Visit your clients or editors in person. This tip on how to become a freelance writer is from my experience writing for BC Women’s Hospital in Vancouver. When they invited me to tour the hospital, I thought it would be a “nice thing to do” – not realizing it would be the best thing ever! The tour changed how I see hospitals, which enriched my writing. Further, I can now put a face to the names in my email correspondence, and the visit added a new dimension to my relationship with BC Women’s. In fact, the Executive Director even offered me more work in communications and public relations, which I had to turn down. Visiting your editors and clients in person may be challenging for freelance writers, but it can make the difference between being a busy writer or a starving writer.
Get specific feedback from your editors, publishers, and clients. The more you hear about your professional conduct, the better you’ll perform (and the more often you’ll become the freelance writer who gets repeat work). Learn about your good and bad writing habits; tweak your strengths and strengthen your weaknesses. When you complete a project or feature article, ask your editors for two things you did right, and two things you could improve on. Of course, this depends on your relationship with your clients, how many times you worked with them, etc. The idea is to avoid the “But I’m the best freelance writer in the world! Why didn’t they hire me again?” mentality. Instead, see yourself through your clients’ and editors’ eyes.
One last tip on how to become a freelance writer who gets repeat work: Focus. I watch Dragons’ Den at lunch every day, and one of the things the dragons say is that if you haven’t quit your day job to be the thing you want to be, then they won’t invest in you. You have to focus on making your dreams come try — and your first step is breaking down your dreams into a clear set of goals.

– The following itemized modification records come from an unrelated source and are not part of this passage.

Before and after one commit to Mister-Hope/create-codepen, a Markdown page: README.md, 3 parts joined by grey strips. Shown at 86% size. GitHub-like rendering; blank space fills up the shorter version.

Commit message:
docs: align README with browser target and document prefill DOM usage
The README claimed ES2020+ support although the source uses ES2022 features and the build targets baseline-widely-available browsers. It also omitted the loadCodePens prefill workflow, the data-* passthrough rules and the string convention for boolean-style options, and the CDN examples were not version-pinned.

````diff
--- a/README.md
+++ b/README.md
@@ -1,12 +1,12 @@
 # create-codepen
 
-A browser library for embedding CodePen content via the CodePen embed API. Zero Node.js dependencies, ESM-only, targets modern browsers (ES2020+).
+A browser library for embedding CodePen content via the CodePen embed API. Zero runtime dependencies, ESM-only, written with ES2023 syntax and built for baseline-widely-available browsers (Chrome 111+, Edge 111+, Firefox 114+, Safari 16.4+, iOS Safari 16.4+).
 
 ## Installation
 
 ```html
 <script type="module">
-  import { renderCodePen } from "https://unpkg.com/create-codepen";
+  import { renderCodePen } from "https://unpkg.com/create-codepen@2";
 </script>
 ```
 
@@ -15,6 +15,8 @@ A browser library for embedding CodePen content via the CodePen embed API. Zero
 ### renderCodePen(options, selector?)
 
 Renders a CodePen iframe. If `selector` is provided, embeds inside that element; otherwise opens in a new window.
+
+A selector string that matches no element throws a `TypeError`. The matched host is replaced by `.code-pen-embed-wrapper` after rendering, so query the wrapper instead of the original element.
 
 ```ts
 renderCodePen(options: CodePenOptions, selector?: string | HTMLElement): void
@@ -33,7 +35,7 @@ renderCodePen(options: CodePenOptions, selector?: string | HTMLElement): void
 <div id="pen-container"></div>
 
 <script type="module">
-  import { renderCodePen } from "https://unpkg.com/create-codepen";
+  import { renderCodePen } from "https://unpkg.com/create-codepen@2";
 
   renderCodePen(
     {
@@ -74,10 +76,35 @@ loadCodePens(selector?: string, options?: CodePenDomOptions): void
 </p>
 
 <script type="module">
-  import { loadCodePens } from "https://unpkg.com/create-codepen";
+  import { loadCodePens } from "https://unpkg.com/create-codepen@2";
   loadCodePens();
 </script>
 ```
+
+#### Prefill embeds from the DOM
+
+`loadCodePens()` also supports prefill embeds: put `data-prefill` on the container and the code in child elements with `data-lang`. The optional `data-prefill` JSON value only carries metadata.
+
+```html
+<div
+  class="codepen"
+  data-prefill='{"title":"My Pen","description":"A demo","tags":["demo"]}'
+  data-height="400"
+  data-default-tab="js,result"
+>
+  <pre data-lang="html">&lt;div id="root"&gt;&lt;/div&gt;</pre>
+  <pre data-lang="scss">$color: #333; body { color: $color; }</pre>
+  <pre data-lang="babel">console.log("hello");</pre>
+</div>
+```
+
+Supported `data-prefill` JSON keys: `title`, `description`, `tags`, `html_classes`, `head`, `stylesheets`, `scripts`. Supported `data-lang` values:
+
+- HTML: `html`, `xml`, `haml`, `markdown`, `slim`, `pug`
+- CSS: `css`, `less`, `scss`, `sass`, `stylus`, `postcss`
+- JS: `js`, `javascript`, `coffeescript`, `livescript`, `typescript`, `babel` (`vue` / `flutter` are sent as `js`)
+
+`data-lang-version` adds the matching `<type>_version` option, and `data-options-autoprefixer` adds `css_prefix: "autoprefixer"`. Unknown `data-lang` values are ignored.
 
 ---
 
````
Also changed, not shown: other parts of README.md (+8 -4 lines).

“Nothing can add more power to your life than concentrating all your energies on a limited set of targets.” – Nido Qubein.
What do you think of these tips on how to become a freelance writer? I welcome your thoughts below…